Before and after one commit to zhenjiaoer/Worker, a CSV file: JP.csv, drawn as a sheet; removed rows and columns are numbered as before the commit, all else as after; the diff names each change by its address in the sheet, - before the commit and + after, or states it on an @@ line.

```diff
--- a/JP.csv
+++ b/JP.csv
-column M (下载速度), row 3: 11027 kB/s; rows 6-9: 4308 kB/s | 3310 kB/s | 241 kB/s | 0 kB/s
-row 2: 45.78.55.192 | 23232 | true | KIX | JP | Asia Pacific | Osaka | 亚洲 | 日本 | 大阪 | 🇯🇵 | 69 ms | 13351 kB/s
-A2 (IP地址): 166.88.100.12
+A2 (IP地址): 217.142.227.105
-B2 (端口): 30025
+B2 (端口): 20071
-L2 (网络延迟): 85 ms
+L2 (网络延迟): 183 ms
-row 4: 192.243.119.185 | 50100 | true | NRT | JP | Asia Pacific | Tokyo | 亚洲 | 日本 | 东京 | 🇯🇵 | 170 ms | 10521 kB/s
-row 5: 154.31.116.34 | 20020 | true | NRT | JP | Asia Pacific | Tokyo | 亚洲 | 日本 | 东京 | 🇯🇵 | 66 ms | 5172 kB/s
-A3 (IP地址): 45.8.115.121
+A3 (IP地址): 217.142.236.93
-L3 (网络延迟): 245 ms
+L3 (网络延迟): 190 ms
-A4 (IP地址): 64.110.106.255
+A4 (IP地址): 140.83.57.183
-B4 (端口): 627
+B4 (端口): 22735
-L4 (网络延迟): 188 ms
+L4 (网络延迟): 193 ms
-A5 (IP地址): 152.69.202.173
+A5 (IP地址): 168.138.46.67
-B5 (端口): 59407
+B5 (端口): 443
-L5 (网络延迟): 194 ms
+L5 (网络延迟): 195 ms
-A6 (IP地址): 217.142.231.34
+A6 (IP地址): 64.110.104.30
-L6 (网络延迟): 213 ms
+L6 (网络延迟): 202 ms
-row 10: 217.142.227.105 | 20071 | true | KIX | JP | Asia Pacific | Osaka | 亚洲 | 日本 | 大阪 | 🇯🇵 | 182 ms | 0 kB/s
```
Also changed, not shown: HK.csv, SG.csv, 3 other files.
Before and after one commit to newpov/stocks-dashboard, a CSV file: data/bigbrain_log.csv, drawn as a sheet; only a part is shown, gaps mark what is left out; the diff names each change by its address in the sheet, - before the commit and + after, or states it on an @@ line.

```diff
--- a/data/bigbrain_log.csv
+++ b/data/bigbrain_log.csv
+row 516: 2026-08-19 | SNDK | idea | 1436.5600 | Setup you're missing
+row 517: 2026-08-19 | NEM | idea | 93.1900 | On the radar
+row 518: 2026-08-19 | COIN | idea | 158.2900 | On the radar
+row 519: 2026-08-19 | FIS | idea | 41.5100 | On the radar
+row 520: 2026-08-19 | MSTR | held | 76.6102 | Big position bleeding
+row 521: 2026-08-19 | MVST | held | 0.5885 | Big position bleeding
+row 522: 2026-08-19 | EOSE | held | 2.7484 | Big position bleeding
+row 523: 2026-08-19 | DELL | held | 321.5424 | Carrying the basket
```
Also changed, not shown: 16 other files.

::::

ACTION ITEM: Restate the whole of the data exactly.

TASK SOLUTION:
Before and after one commit to zhenjiaoer/Worker, a CSV file: JP.csv, drawn as a sheet; removed rows and columns are numbered as before the commit, all else as after; the diff names each change by its address in the sheet, - before the commit and + after, or states it on an @@ line.

```diff
--- a/JP.csv
+++ b/JP.csv
-column M (下载速度), row 3: 11027 kB/s; rows 6-9: 4308 kB/s | 3310 kB/s | 241 kB/s | 0 kB/s
-row 2: 45.78.55.192 | 23232 | true | KIX | JP | Asia Pacific | Osaka | 亚洲 | 日本 | 大阪 | 🇯🇵 | 69 ms | 13351 kB/s
-A2 (IP地址): 166.88.100.12
+A2 (IP地址): 217.142.227.105
-B2 (端口): 30025
+B2 (端口): 20071
-L2 (网络延迟): 85 ms
+L2 (网络延迟): 183 ms
-row 4: 192.243.119.185 | 50100 | true | NRT | JP | Asia Pacific | Tokyo | 亚洲 | 日本 | 东京 | 🇯🇵 | 170 ms | 10521 kB/s
-row 5: 154.31.116.34 | 20020 | true | NRT | JP | Asia Pacific | Tokyo | 亚洲 | 日本 | 东京 | 🇯🇵 | 66 ms | 5172 kB/s
-A3 (IP地址): 45.8.115.121
+A3 (IP地址): 217.142.236.93
-L3 (网络延迟): 245 ms
+L3 (网络延迟): 190 ms
-A4 (IP地址): 64.110.106.255
+A4 (IP地址): 140.83.57.183
-B4 (端口): 627
+B4 (端口): 22735
-L4 (网络延迟): 188 ms
+L4 (网络延迟): 193 ms
-A5 (IP地址): 152.69.202.173
+A5 (IP地址): 168.138.46.67
-B5 (端口): 59407
+B5 (端口): 443
-L5 (网络延迟): 194 ms
+L5 (网络延迟): 195 ms
-A6 (IP地址): 217.142.231.34
+A6 (IP地址): 64.110.104.30
-L6 (网络延迟): 213 ms
+L6 (网络延迟): 202 ms
-row 10: 217.142.227.105 | 20071 | true | KIX | JP | Asia Pacific | Osaka | 亚洲 | 日本 | 大阪 | 🇯🇵 | 182 ms | 0 kB/s
```
Also changed, not shown: HK.csv, SG.csv, 3 other files.
Before and after one commit to newpov/stocks-dashboard, a CSV file: data/bigbrain_log.csv, drawn as a sheet; only a part is shown, gaps mark what is left out; the diff names each change by its address in the sheet, - before the commit and + after, or states it on an @@ line.

```diff
--- a/data/bigbrain_log.csv
+++ b/data/bigbrain_log.csv
+row 516: 2026-08-19 | SNDK | idea | 1436.5600 | Setup you're missing
+row 517: 2026-08-19 | NEM | idea | 93.1900 | On the radar
+row 518: 2026-08-19 | COIN | idea | 158.2900 | On the radar
+row 519: 2026-08-19 | FIS | idea | 41.5100 | On the radar
+row 520: 2026-08-19 | MSTR | held | 76.6102 | Big position bleeding
+row 521: 2026-08-19 | MVST | held | 0.5885 | Big position bleeding
+row 522: 2026-08-19 | EOSE | held | 2.7484 | Big position bleeding
+row 523: 2026-08-19 | DELL | held | 321.5424 | Carrying the basket
```
Also changed, not shown: 16 other files.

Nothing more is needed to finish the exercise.